[PROMPT]
State the count of lines below featuring the word "training", and write nothing further.

[DATASET]
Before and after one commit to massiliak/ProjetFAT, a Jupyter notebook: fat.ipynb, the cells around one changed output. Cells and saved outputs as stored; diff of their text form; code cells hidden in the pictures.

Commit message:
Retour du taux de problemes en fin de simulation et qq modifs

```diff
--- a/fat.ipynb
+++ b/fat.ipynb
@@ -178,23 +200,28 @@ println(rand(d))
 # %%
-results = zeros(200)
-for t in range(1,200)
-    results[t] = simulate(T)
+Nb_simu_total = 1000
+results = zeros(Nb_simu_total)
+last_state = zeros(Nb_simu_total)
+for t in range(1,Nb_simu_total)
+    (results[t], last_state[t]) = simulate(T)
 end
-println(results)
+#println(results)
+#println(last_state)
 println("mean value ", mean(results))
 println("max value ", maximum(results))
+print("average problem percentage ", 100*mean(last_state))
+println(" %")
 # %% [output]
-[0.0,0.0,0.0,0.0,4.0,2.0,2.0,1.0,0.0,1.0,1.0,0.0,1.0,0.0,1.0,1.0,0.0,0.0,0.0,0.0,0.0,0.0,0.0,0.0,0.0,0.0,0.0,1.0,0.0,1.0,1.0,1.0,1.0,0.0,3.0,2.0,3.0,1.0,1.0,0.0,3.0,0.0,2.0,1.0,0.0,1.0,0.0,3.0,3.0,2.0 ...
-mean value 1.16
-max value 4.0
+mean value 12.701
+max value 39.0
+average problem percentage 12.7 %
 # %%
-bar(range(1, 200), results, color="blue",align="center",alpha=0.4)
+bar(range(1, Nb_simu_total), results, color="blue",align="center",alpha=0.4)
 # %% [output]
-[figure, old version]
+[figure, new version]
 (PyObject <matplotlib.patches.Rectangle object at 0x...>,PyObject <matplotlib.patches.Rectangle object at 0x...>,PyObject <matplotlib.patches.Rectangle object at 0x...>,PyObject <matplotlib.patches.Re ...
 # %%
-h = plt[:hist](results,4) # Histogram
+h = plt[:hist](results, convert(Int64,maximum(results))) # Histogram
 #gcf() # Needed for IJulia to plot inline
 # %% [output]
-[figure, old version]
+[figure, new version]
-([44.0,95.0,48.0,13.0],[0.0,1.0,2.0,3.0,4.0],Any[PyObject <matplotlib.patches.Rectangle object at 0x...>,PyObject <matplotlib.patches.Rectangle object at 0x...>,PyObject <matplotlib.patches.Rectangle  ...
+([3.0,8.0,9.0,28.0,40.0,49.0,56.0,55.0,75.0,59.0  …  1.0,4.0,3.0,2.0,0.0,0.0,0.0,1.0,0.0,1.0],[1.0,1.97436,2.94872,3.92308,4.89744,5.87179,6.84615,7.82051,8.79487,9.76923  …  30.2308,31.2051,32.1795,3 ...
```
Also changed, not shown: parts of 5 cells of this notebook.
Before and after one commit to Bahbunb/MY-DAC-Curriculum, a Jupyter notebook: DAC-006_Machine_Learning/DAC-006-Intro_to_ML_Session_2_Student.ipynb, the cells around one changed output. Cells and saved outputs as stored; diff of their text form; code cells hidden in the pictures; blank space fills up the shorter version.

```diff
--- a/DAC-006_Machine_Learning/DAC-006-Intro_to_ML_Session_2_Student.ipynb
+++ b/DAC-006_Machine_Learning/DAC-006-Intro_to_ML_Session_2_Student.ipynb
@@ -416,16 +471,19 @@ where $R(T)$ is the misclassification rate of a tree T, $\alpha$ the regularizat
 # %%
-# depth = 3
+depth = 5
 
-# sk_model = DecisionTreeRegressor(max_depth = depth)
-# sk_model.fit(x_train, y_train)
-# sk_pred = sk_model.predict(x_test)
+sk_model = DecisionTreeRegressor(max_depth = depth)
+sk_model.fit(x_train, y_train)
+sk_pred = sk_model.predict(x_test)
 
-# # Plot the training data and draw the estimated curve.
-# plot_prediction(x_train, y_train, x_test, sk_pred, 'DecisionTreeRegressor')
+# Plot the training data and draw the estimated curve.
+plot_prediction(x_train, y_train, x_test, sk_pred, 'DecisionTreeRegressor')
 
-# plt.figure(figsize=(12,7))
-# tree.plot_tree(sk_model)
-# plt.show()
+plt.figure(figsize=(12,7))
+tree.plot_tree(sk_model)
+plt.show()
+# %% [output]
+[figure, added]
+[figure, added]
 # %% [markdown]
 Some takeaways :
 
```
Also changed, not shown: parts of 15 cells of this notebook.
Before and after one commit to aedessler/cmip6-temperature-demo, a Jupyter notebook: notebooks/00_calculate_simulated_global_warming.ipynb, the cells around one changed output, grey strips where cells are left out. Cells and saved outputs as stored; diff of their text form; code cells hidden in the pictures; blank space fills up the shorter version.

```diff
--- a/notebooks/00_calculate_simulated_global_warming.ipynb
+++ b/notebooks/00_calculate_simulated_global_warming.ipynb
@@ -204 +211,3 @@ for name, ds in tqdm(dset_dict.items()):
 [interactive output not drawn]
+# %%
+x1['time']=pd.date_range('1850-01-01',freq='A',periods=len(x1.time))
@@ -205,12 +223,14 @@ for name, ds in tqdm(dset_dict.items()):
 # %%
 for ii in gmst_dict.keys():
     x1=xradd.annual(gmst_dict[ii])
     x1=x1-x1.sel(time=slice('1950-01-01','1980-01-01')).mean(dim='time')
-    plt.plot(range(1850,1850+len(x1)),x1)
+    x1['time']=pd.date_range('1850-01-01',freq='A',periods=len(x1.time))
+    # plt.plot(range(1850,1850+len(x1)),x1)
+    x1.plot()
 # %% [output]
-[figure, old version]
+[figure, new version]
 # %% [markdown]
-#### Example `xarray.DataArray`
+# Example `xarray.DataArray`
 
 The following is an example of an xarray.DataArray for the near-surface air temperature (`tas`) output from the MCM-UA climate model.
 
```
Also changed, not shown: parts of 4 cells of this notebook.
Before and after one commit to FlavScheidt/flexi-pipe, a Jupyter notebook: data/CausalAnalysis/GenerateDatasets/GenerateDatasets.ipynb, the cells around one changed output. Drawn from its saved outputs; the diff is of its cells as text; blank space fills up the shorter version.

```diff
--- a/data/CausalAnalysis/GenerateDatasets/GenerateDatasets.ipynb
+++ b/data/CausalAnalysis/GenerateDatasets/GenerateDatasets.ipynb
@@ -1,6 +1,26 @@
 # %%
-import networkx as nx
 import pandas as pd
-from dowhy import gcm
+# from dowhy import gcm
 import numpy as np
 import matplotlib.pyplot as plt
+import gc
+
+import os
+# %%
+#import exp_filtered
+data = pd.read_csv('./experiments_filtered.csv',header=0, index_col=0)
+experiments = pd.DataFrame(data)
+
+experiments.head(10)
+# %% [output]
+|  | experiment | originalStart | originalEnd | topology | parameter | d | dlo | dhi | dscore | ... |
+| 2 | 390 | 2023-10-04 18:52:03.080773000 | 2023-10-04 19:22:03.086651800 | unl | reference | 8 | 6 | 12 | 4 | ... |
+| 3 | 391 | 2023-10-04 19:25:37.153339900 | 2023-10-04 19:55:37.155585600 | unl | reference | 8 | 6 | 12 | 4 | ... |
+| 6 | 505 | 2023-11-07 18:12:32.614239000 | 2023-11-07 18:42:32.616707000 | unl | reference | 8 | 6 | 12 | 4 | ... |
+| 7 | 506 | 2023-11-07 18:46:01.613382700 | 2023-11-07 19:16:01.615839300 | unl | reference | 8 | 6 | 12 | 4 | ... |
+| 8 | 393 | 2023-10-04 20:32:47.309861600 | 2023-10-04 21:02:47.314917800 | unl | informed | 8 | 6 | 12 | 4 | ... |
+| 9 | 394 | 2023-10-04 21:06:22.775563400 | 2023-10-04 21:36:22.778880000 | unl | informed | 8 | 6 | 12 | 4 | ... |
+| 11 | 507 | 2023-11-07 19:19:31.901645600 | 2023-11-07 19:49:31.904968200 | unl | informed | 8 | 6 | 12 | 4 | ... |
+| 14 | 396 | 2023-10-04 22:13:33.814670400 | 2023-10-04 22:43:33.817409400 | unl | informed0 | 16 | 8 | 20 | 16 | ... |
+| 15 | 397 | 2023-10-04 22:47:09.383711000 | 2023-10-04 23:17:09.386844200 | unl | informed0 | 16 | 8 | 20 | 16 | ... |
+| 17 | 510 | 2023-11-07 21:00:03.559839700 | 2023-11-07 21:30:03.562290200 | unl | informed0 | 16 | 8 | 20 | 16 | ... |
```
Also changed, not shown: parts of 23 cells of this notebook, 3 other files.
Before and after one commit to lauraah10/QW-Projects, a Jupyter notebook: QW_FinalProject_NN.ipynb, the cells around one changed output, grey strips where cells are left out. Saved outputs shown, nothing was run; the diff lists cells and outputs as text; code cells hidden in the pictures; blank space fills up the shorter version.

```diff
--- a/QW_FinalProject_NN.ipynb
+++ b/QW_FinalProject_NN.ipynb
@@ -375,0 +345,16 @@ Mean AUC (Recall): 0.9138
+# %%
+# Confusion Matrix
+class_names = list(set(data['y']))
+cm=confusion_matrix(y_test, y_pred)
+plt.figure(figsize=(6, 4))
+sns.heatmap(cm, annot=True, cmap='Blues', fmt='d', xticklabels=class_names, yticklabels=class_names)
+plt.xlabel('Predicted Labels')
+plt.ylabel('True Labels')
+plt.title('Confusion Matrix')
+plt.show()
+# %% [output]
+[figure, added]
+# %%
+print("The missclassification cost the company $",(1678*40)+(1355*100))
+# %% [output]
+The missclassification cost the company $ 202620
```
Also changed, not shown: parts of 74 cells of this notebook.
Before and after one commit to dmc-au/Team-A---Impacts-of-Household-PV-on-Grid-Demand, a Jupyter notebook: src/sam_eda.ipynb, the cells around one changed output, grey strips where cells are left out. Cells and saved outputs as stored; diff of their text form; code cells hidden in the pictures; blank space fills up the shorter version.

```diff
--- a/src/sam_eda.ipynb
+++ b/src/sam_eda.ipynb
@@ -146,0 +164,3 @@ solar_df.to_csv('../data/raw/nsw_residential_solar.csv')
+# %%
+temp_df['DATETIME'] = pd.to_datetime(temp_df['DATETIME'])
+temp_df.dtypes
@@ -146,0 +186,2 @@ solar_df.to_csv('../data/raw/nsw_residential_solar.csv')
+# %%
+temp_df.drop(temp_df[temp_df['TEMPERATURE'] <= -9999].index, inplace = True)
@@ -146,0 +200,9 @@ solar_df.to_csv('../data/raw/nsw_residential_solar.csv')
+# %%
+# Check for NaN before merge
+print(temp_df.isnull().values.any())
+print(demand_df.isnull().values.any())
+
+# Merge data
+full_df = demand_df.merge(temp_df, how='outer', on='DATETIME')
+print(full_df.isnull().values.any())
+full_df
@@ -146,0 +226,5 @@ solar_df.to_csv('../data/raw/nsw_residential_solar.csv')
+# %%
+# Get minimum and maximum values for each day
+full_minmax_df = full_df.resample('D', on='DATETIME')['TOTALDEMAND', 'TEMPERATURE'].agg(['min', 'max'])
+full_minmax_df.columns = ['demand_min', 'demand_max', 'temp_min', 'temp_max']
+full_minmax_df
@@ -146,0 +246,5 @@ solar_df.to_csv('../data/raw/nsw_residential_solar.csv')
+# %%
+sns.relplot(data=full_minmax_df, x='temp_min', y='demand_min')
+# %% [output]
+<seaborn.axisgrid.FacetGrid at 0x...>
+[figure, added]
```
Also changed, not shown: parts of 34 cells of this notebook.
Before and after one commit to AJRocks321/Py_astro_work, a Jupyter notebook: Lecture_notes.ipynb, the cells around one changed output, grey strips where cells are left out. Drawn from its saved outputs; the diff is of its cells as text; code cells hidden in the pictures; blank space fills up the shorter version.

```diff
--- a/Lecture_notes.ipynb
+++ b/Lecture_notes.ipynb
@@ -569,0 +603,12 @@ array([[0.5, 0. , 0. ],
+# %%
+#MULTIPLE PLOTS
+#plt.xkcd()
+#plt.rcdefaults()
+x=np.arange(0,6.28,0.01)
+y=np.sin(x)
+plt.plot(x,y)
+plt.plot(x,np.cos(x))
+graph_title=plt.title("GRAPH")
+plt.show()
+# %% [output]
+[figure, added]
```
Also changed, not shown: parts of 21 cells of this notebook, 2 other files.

[ANSWER BOX]
2